In the propositional case, consider the symmetric group, $S_n$, acting on a set, $X$, of cardinality $n$. Then it also acts on all cartesian powers, $X^k$. Subsets of $X^k$ are $k$-ary relations, and those invariant (as subsets) under $S_n$ are unions of the orbits of its action. The idea then is that such relations are invariant if and only if they are definable using only logical constants.
Johan van Benthem proposed (JvB) such a treatment for a certain simple type theory. Here there is a type of individuals, $e$, a type of truth values, $t$, and it is closed under function types. For instance, invariant elements of the type $((e, t), t)$ include the quantifiers.
Van Benthem demonstrates that types possessing an invariant element are precisely those of either of the forms
$(a_1, (a_2, \ldots,(a_n, t)\ldots)),$
$(a_1, (a_2, \ldots,(a_n, e)\ldots)),$ where at least one of the $a_i$ fails to have an invariant element.
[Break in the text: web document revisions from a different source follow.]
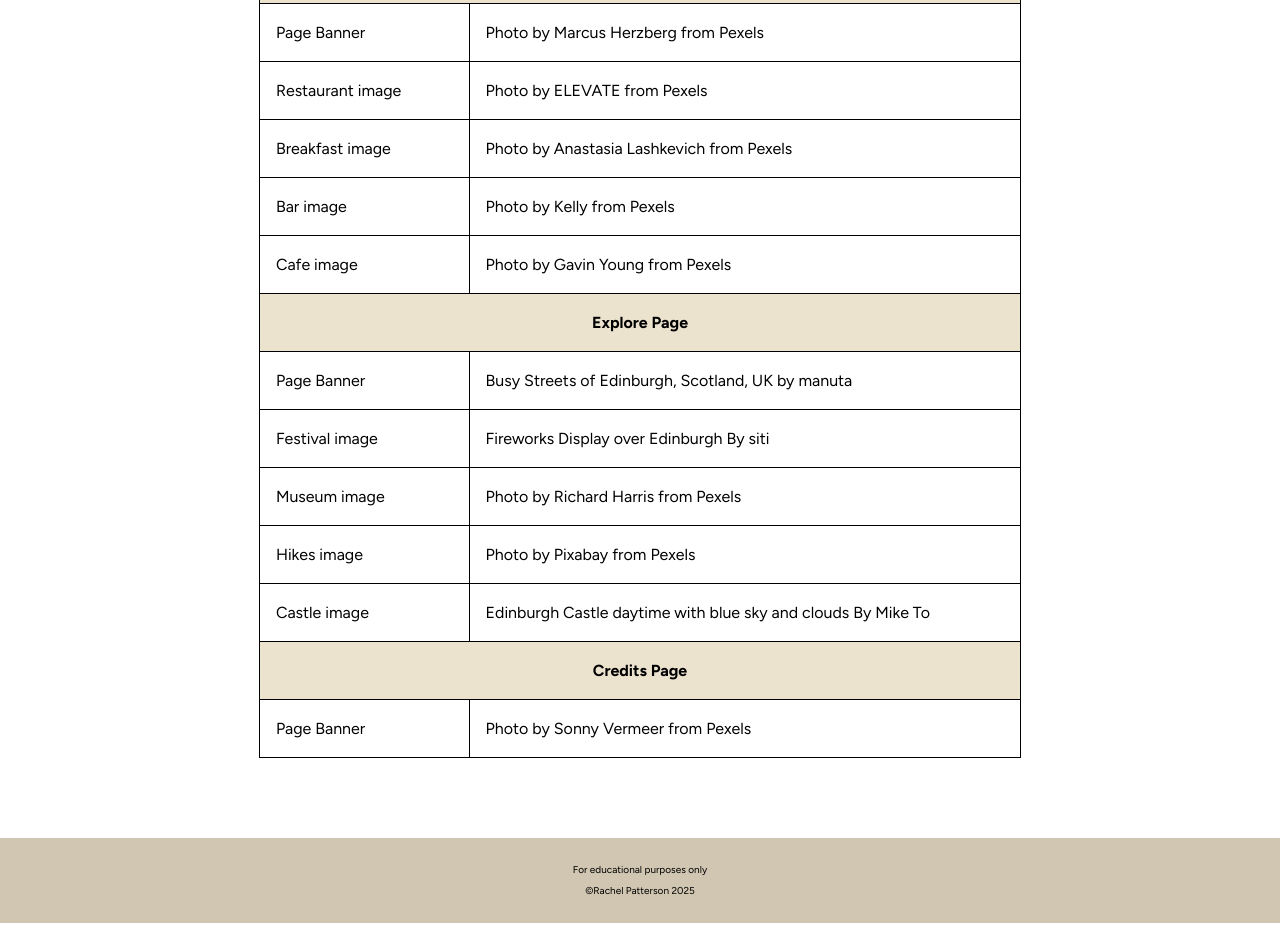
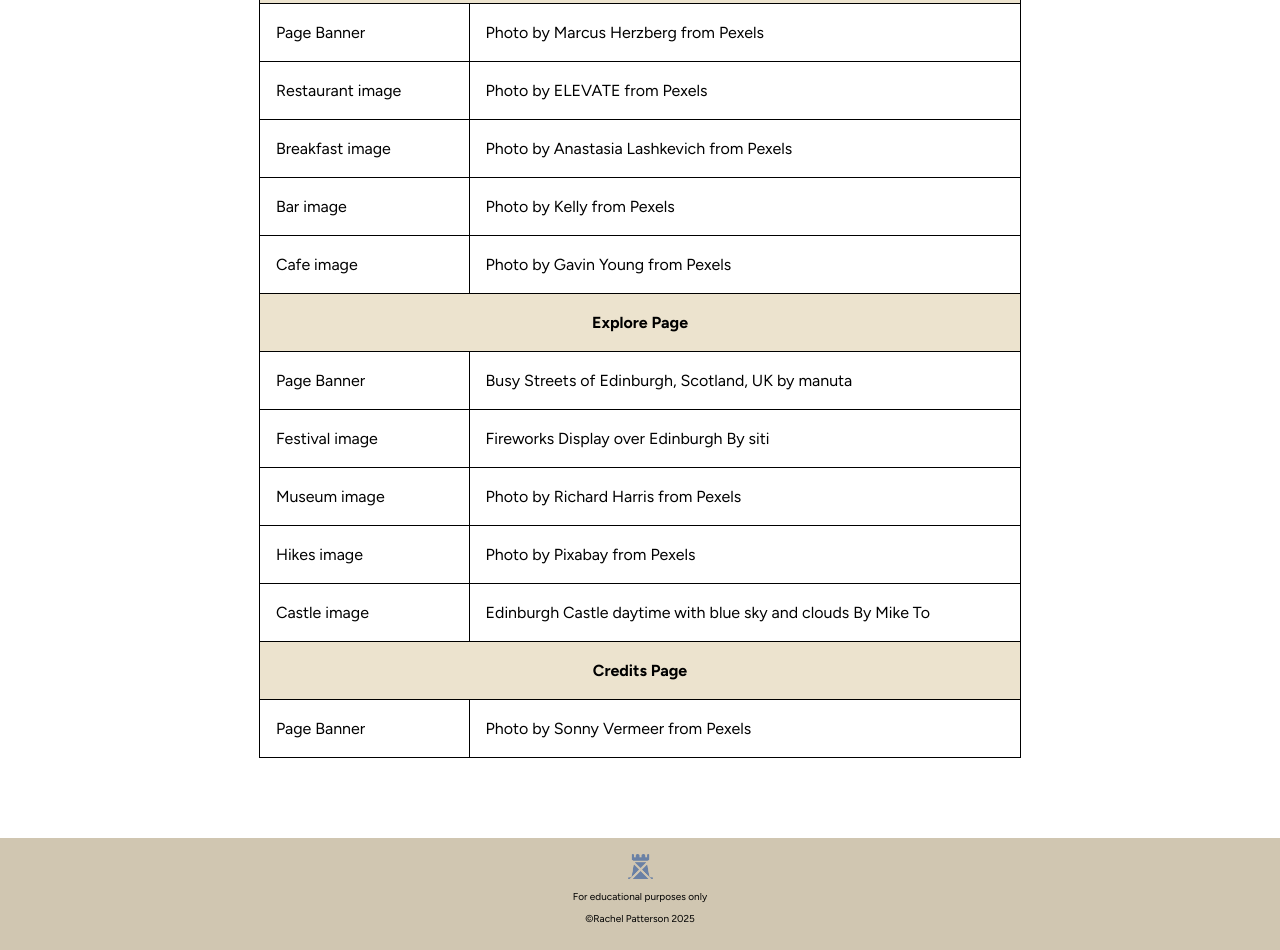
Before and after one commit to RachelChiekoPatt/webdev1-project2, a plain HTML site: page credits.html in a window 1280 px wide. Shown: the part 991-1941 px from the top of the page. Before the commit the page ends 1914 px from the top, so only its background shows below. Drawn offline with Linux system fonts and the light colour scheme; a web font is replaced by a local one.

Commit message:
Added my favicon

```diff
--- a/credits.html
+++ b/credits.html
@@ -13,6 +13,15 @@
      <link rel="preconnect" href="https://fonts.googleapis.com">
      <link rel="preconnect" href="https://fonts.gstatic.com" crossorigin>
      <link href="https://fonts.googleapis.com/css2?family=Figtree:ital,wght@0,300..900;1,300..900&family=Libre+Caslon+Display&display=swap" rel="stylesheet">
+     <!-- Favicon -->
+     <link rel="icon" type="image/png" href="/favicon-96x96.png" sizes="96x96" />
+     <link rel="icon" type="image/svg+xml" href="/favicon.svg" />
+     <link rel="shortcut icon" href="/favicon.ico" />
+     <link rel="apple-touch-icon" sizes="180x180" href="/apple-touch-icon.png" />
+     <meta name="apple-mobile-web-app-title" content="MyWebSite" />
+     <link rel="manifest" href="/site.webmanifest" />
+
+
 </head>
     <body>
 
@@ -168,6 +177,9 @@
         </main>
 
         <footer>
+
+            <img src="/favicon-96x96.png" alt="site logo of a castle tower colored blue with a white X running through it, copying the Scottish flag.">
+
             <p>For educational purposes only</p>
             <p>&copy;Rachel Patterson 2025</p>
 
--- a/styles/base.css
+++ b/styles/base.css
@@ -325,6 +325,11 @@ footer a {
 
 }
 
+footer img {
+    width: 25px;
+    height: auto;
+}
+
 /* BACK TO THE TOP BUTTON */
 footer svg {
     width: 60px;
```
Also changed, not shown: explore.html (+11 -0 lines), food.html (+11 -0 lines), index.html (+10 -0 lines), apple-touch-icon.png (added), favicon-96x96.png (added), favicon.ico (added), favicon.svg (added), site.webmanifest (added), web-app-manifest-192x192.png (added), web-app-manifest-512x512.png (added), 1 other file.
Steve Awodey (ULL) has argued that homotopy type theory should be seen in a similar light as expressing invariance under the broader notion of equivalence (see also at principle of equivalence). In (UPL) he speaks of what he calls the Tarski-Grothendieck Thesis:
If a statement, concept, or construction is purely logical, then it should be invariant under all equivalences of the structures involved. A statement that is not invariant must involve some non-logical specifics, pertaining not to general logical form but to some particular aspects of the objects bearing the structure. If it is the hallmark of a logical concept that it should pertain only to general, formal structure and not to any specific features of the objects bearing that structure, then this formal character may be witnessed by the fact that the concept is invariant under all equivalence transformations.
One way to understand this formally is in terms of type formation that is invariant under type equivalence. So given a type $A: \mathcal{U}$, we have for instance
dependent sum type and dependent product type formation in
list type formation and truncation $\| X\|_n$ in
identity type formation in
and so on.
Types formed from two or more types may be treated similarly, so that the formation of sum type, product type and function type are invariant elements of
In this way, any concept expressible in homotopy type theory, and compatible with the univalence axiom, is to be counted as logical.
John MacFarlane, Logical Constants:Permutation invariance, SEP
F. I. Mautner, An Extension of Klein’s Erlanger Program: Logic as Invariant-Theory, American Journal of Mathematics, Vol. 68, No. 3 (Jul., 1946), pp. 345-384 (based on Hermann Weyl‘s formulation of the program in Classical Groups, pp. 13-18) (JSTOR).
Alfred Tarski, 1986, What are Logical Notions?, History and Philosophy of Logic, 7: 143–154. (Transcript of a 1966 talk, ed. J. Corcoran.) doi:10.1080/01445348608837096
Willard Quine, 1951, Two Dogmas of Empiricism, The Philosophical Review, 60(1): 20–43. Reprinted in Quine From a Logical Point of View, New York: Harper, 1953, pp. 20–46.
V. McGee, 1996, Logical Operations, Journal of Philosophical Logic, 25: 567–580
Denis Bonnay, Logicality and Invariance, lecture series (under ‘Enseignement’)
Denis Bonnay, Logicality and Invariance, Bulletin of Symbolic Logic 14 (1):29-68 (2006), pdf
Johan van Benthem, Logical constants across varying types, Notre Dame J. Formal Logic 30 (1989), no. 3, 315–342, (pdf)
Steve Awodey, Univalence as a logical law, talk at conference, Bristol 15 Sept 2016.
Steve Awodey, Univalence as a Principle of Logic, (preprint)
Last revised on August 16, 2021 at 10:24:51. See the history of this page for a list of all contributions to it.